How do investment firms that invest in non-public startups (not pre-IPO round) make money?


Once a company goes public and the price of its shares go up I guess some investment firms can make money that way. But how do investment firms that invest in non-public companies (e.g. small startups) make money? Do they just keep on investing until the company goes public and they can reap profits (through stock prices etc.)?

In: Economics

A company produces value, for example if that start up invents a new product, popular software etc. The company gets more value = shares going up.

Basically you can think of it as a pie. The pie gets cut into 10 pieces and being worth (at the time it was cut) $1, each piece is now $0.10 worth. However, a new ingredient gets added onto the pie, now each piece is worth $0.20 and so on.

Private companies have stock too, which is held by the owners. So, VC firms / angel investors will take a percentage of ownership, proportionate to the amount of investment & risk. As the company makes money so do the investment firms.

This is called venture capital and if early enough, angel investment. Two main ways.

1) Many small companies are acquired by larger companies.

2) IPO. The IPO price typically returns many multiples of the amount invested.

In many tech companies, option 1 is more likely than option 2. To spread the risk, venture capitalists usually invest in multiple firms, relying on the rare successes to pay back for the more common failures and still leave significant profit.

There’s only a couple of ways that you can make money off a private company *if you’re investing (buying shares)*:
– **Exit opportunities**: You invest (buy shares) in the company when it’s small… after it grows… you either wait for it to go public (IPO) or for another company to want to acquire it (acquisition). Sometimes, other investors might buy your shares off you or the business might buy them back, but because it’s a private company… it’s a lot harder to do compared to public companies.
– **Dividends**: Most start-ups won’t pay these. It’s where they split the *profits* (may just be out of cash reserves) between the shareholders (if you have more shares you get more amount). As mentioned, most start-ups who want investment won’t start giving cash back to investors as it’s draining money and could stunt their growth.
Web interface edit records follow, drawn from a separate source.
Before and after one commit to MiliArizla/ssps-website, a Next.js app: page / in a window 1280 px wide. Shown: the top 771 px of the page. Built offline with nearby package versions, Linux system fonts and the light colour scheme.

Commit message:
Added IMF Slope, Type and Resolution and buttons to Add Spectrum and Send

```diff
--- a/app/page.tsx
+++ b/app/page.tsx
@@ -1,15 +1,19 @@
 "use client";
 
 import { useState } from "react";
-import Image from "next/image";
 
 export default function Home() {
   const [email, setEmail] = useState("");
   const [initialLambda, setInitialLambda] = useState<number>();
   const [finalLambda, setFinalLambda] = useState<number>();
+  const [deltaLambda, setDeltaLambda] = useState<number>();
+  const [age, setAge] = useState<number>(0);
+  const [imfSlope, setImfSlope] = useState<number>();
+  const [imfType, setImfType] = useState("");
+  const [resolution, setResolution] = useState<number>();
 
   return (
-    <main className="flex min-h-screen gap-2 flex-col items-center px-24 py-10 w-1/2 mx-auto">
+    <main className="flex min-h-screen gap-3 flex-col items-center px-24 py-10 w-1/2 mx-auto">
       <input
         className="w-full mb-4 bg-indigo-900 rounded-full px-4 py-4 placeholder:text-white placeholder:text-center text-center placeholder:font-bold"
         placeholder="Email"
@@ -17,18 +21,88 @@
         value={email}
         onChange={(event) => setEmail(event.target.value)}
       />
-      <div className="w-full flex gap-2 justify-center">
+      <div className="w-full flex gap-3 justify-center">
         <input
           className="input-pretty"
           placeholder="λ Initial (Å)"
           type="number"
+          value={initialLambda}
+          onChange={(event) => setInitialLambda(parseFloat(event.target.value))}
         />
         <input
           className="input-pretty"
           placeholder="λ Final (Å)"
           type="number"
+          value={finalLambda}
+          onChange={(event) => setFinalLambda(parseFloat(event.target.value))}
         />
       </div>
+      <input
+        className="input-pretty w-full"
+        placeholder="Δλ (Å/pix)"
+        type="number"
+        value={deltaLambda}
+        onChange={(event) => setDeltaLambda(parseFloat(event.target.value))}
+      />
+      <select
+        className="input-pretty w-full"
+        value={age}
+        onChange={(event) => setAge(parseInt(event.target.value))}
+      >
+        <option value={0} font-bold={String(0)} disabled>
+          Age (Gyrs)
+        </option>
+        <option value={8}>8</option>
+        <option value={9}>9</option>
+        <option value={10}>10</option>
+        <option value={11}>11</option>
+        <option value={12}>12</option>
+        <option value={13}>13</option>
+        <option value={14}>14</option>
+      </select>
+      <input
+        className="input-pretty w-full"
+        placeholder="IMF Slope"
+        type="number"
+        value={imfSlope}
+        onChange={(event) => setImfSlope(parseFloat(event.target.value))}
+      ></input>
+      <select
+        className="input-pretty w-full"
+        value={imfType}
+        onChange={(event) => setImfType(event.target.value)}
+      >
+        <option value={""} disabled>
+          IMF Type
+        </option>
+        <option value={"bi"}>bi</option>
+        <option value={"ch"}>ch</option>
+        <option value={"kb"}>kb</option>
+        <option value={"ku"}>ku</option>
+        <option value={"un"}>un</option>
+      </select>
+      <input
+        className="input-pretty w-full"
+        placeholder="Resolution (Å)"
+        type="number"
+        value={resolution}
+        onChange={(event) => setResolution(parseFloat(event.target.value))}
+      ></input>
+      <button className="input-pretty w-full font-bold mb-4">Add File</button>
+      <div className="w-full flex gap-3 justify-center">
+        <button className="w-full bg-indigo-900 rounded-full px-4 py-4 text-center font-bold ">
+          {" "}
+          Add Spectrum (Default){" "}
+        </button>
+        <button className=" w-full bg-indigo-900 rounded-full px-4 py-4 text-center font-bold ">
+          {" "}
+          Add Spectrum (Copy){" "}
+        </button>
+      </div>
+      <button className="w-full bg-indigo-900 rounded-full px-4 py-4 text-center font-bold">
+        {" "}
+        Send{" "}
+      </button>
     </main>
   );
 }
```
Venture Capital and Private Equity firms hold shares or percentage of ownership in companies. They hope to help the business grow so that it can either go public, in which case their private shares become public shares they can sell for profit. Or the business gets acquired, resulting in them getting paid out in cash and/or stock of the acquiring company.